▸ **Task objective**: All of the data should be restated exactly as it stands.
Top of Material provided
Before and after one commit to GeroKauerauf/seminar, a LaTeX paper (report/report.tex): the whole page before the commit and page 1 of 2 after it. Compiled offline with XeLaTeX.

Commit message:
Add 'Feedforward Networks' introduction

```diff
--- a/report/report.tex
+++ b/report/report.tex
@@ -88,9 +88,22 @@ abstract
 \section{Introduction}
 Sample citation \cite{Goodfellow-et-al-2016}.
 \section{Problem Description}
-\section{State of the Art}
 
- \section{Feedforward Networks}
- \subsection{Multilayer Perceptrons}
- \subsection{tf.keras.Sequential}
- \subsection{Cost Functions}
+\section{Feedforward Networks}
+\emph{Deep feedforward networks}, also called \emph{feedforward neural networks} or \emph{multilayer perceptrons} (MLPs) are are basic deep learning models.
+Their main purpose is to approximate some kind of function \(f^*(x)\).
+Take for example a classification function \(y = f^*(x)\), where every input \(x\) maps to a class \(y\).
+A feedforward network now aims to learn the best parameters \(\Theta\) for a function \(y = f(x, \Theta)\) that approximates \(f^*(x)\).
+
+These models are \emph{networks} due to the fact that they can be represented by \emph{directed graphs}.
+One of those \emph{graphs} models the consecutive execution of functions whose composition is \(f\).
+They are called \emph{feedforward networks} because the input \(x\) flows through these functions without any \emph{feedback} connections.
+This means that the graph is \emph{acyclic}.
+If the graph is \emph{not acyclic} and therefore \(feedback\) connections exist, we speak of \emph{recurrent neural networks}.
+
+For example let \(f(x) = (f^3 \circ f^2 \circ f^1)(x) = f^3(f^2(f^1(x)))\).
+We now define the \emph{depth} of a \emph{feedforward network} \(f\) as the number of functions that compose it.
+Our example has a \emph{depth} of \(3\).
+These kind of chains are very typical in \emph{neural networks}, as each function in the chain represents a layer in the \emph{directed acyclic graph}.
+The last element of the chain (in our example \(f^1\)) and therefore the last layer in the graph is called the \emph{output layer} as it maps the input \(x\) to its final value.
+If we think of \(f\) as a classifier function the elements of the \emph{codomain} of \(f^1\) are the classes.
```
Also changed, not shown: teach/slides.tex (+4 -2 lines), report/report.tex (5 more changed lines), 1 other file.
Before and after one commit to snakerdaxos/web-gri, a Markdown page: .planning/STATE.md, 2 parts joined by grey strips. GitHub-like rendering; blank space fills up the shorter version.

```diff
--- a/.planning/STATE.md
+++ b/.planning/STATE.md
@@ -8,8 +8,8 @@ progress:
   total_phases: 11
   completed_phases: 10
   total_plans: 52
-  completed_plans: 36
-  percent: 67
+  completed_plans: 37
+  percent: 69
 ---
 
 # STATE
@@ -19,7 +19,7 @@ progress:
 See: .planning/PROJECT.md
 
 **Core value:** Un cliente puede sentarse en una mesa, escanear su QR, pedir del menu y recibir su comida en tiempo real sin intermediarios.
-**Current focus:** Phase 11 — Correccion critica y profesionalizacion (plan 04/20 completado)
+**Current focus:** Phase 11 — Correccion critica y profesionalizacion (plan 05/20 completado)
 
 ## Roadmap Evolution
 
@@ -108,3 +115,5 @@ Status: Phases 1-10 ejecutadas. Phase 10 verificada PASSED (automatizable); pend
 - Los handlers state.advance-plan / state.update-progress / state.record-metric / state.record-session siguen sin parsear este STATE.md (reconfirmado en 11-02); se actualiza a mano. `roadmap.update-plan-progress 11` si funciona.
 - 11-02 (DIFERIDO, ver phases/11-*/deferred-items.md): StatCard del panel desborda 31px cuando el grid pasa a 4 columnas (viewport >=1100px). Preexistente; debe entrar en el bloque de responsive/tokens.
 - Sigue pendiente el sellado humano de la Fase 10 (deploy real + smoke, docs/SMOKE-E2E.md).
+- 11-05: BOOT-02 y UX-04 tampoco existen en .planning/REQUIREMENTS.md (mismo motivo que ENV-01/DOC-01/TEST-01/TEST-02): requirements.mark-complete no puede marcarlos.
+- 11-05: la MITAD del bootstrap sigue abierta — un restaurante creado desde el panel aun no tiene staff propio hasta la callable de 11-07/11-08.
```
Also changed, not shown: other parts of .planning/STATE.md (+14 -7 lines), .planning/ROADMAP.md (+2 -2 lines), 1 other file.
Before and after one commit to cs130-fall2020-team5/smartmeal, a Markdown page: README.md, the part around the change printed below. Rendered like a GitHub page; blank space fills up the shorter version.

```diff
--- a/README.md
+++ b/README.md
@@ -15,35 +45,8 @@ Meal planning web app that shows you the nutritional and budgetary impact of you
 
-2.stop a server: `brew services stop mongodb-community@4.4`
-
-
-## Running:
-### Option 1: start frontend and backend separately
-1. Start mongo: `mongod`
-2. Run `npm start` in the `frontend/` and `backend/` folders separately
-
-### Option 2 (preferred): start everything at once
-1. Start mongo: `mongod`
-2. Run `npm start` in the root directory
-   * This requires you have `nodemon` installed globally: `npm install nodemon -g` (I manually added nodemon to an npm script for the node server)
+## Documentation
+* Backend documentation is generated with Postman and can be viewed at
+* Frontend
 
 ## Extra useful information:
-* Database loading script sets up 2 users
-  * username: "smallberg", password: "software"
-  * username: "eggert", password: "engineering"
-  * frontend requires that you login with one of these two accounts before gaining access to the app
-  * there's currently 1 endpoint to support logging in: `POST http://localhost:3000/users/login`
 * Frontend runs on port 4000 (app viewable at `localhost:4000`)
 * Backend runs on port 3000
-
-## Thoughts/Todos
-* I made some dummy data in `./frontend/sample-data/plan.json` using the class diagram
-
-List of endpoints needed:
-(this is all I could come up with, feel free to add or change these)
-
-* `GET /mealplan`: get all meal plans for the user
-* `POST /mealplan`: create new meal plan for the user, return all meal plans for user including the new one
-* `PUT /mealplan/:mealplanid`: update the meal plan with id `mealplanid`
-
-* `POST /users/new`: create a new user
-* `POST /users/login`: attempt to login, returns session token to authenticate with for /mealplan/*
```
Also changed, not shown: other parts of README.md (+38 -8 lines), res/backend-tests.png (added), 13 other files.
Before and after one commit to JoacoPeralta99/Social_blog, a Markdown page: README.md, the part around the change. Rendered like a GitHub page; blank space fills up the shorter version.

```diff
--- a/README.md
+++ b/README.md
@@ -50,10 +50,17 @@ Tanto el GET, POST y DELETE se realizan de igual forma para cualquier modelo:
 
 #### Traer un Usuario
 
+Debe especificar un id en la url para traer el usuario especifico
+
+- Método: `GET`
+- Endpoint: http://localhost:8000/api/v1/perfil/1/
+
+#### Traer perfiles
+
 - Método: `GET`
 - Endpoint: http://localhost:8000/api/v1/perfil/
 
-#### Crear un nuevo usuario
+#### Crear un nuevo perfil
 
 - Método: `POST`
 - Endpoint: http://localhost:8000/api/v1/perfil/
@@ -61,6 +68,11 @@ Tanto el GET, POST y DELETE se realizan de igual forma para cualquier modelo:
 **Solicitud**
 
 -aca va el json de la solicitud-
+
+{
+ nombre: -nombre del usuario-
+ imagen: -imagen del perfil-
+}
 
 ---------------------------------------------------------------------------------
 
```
Bottom of Material provided
▸ **Response to this task**:
Before and after one commit to GeroKauerauf/seminar, a LaTeX paper (report/report.tex): the whole page before the commit and page 1 of 2 after it. Compiled offline with XeLaTeX.

Commit message:
Add 'Feedforward Networks' introduction

```diff
--- a/report/report.tex
+++ b/report/report.tex
@@ -88,9 +88,22 @@ abstract
 \section{Introduction}
 Sample citation \cite{Goodfellow-et-al-2016}.
 \section{Problem Description}
-\section{State of the Art}
 
- \section{Feedforward Networks}
- \subsection{Multilayer Perceptrons}
- \subsection{tf.keras.Sequential}
- \subsection{Cost Functions}
+\section{Feedforward Networks}
+\emph{Deep feedforward networks}, also called \emph{feedforward neural networks} or \emph{multilayer perceptrons} (MLPs) are are basic deep learning models.
+Their main purpose is to approximate some kind of function \(f^*(x)\).
+Take for example a classification function \(y = f^*(x)\), where every input \(x\) maps to a class \(y\).
+A feedforward network now aims to learn the best parameters \(\Theta\) for a function \(y = f(x, \Theta)\) that approximates \(f^*(x)\).
+
+These models are \emph{networks} due to the fact that they can be represented by \emph{directed graphs}.
+One of those \emph{graphs} models the consecutive execution of functions whose composition is \(f\).
+They are called \emph{feedforward networks} because the input \(x\) flows through these functions without any \emph{feedback} connections.
+This means that the graph is \emph{acyclic}.
+If the graph is \emph{not acyclic} and therefore \(feedback\) connections exist, we speak of \emph{recurrent neural networks}.
+
+For example let \(f(x) = (f^3 \circ f^2 \circ f^1)(x) = f^3(f^2(f^1(x)))\).
+We now define the \emph{depth} of a \emph{feedforward network} \(f\) as the number of functions that compose it.
+Our example has a \emph{depth} of \(3\).
+These kind of chains are very typical in \emph{neural networks}, as each function in the chain represents a layer in the \emph{directed acyclic graph}.
+The last element of the chain (in our example \(f^1\)) and therefore the last layer in the graph is called the \emph{output layer} as it maps the input \(x\) to its final value.
+If we think of \(f\) as a classifier function the elements of the \emph{codomain} of \(f^1\) are the classes.
```
Also changed, not shown: teach/slides.tex (+4 -2 lines), report/report.tex (5 more changed lines), 1 other file.
Before and after one commit to snakerdaxos/web-gri, a Markdown page: .planning/STATE.md, 2 parts joined by grey strips. GitHub-like rendering; blank space fills up the shorter version.

```diff
--- a/.planning/STATE.md
+++ b/.planning/STATE.md
@@ -8,8 +8,8 @@ progress:
   total_phases: 11
   completed_phases: 10
   total_plans: 52
-  completed_plans: 36
-  percent: 67
+  completed_plans: 37
+  percent: 69
 ---
 
 # STATE
@@ -19,7 +19,7 @@ progress:
 See: .planning/PROJECT.md
 
 **Core value:** Un cliente puede sentarse en una mesa, escanear su QR, pedir del menu y recibir su comida en tiempo real sin intermediarios.
-**Current focus:** Phase 11 — Correccion critica y profesionalizacion (plan 04/20 completado)
+**Current focus:** Phase 11 — Correccion critica y profesionalizacion (plan 05/20 completado)
 
 ## Roadmap Evolution
 
@@ -108,3 +115,5 @@ Status: Phases 1-10 ejecutadas. Phase 10 verificada PASSED (automatizable); pend
 - Los handlers state.advance-plan / state.update-progress / state.record-metric / state.record-session siguen sin parsear este STATE.md (reconfirmado en 11-02); se actualiza a mano. `roadmap.update-plan-progress 11` si funciona.
 - 11-02 (DIFERIDO, ver phases/11-*/deferred-items.md): StatCard del panel desborda 31px cuando el grid pasa a 4 columnas (viewport >=1100px). Preexistente; debe entrar en el bloque de responsive/tokens.
 - Sigue pendiente el sellado humano de la Fase 10 (deploy real + smoke, docs/SMOKE-E2E.md).
+- 11-05: BOOT-02 y UX-04 tampoco existen en .planning/REQUIREMENTS.md (mismo motivo que ENV-01/DOC-01/TEST-01/TEST-02): requirements.mark-complete no puede marcarlos.
+- 11-05: la MITAD del bootstrap sigue abierta — un restaurante creado desde el panel aun no tiene staff propio hasta la callable de 11-07/11-08.
```
Also changed, not shown: other parts of .planning/STATE.md (+14 -7 lines), .planning/ROADMAP.md (+2 -2 lines), 1 other file.
Before and after one commit to cs130-fall2020-team5/smartmeal, a Markdown page: README.md, the part around the change printed below. Rendered like a GitHub page; blank space fills up the shorter version.

```diff
--- a/README.md
+++ b/README.md
@@ -15,35 +45,8 @@ Meal planning web app that shows you the nutritional and budgetary impact of you
 
-2.stop a server: `brew services stop mongodb-community@4.4`
-
-
-## Running:
-### Option 1: start frontend and backend separately
-1. Start mongo: `mongod`
-2. Run `npm start` in the `frontend/` and `backend/` folders separately
-
-### Option 2 (preferred): start everything at once
-1. Start mongo: `mongod`
-2. Run `npm start` in the root directory
-   * This requires you have `nodemon` installed globally: `npm install nodemon -g` (I manually added nodemon to an npm script for the node server)
+## Documentation
+* Backend documentation is generated with Postman and can be viewed at
+* Frontend
 
 ## Extra useful information:
-* Database loading script sets up 2 users
-  * username: "smallberg", password: "software"
-  * username: "eggert", password: "engineering"
-  * frontend requires that you login with one of these two accounts before gaining access to the app
-  * there's currently 1 endpoint to support logging in: `POST http://localhost:3000/users/login`
 * Frontend runs on port 4000 (app viewable at `localhost:4000`)
 * Backend runs on port 3000
-
-## Thoughts/Todos
-* I made some dummy data in `./frontend/sample-data/plan.json` using the class diagram
-
-List of endpoints needed:
-(this is all I could come up with, feel free to add or change these)
-
-* `GET /mealplan`: get all meal plans for the user
-* `POST /mealplan`: create new meal plan for the user, return all meal plans for user including the new one
-* `PUT /mealplan/:mealplanid`: update the meal plan with id `mealplanid`
-
-* `POST /users/new`: create a new user
-* `POST /users/login`: attempt to login, returns session token to authenticate with for /mealplan/*
```
Also changed, not shown: other parts of README.md (+38 -8 lines), res/backend-tests.png (added), 13 other files.
Before and after one commit to JoacoPeralta99/Social_blog, a Markdown page: README.md, the part around the change. Rendered like a GitHub page; blank space fills up the shorter version.

```diff
--- a/README.md
+++ b/README.md
@@ -50,10 +50,17 @@ Tanto el GET, POST y DELETE se realizan de igual forma para cualquier modelo:
 
 #### Traer un Usuario
 
+Debe especificar un id en la url para traer el usuario especifico
+
+- Método: `GET`
+- Endpoint: http://localhost:8000/api/v1/perfil/1/
+
+#### Traer perfiles
+
 - Método: `GET`
 - Endpoint: http://localhost:8000/api/v1/perfil/
 
-#### Crear un nuevo usuario
+#### Crear un nuevo perfil
 
 - Método: `POST`
 - Endpoint: http://localhost:8000/api/v1/perfil/
@@ -61,6 +68,11 @@ Tanto el GET, POST y DELETE se realizan de igual forma para cualquier modelo:
 **Solicitud**
 
 -aca va el json de la solicitud-
+
+{
+ nombre: -nombre del usuario-
+ imagen: -imagen del perfil-
+}
 
 ---------------------------------------------------------------------------------
 
```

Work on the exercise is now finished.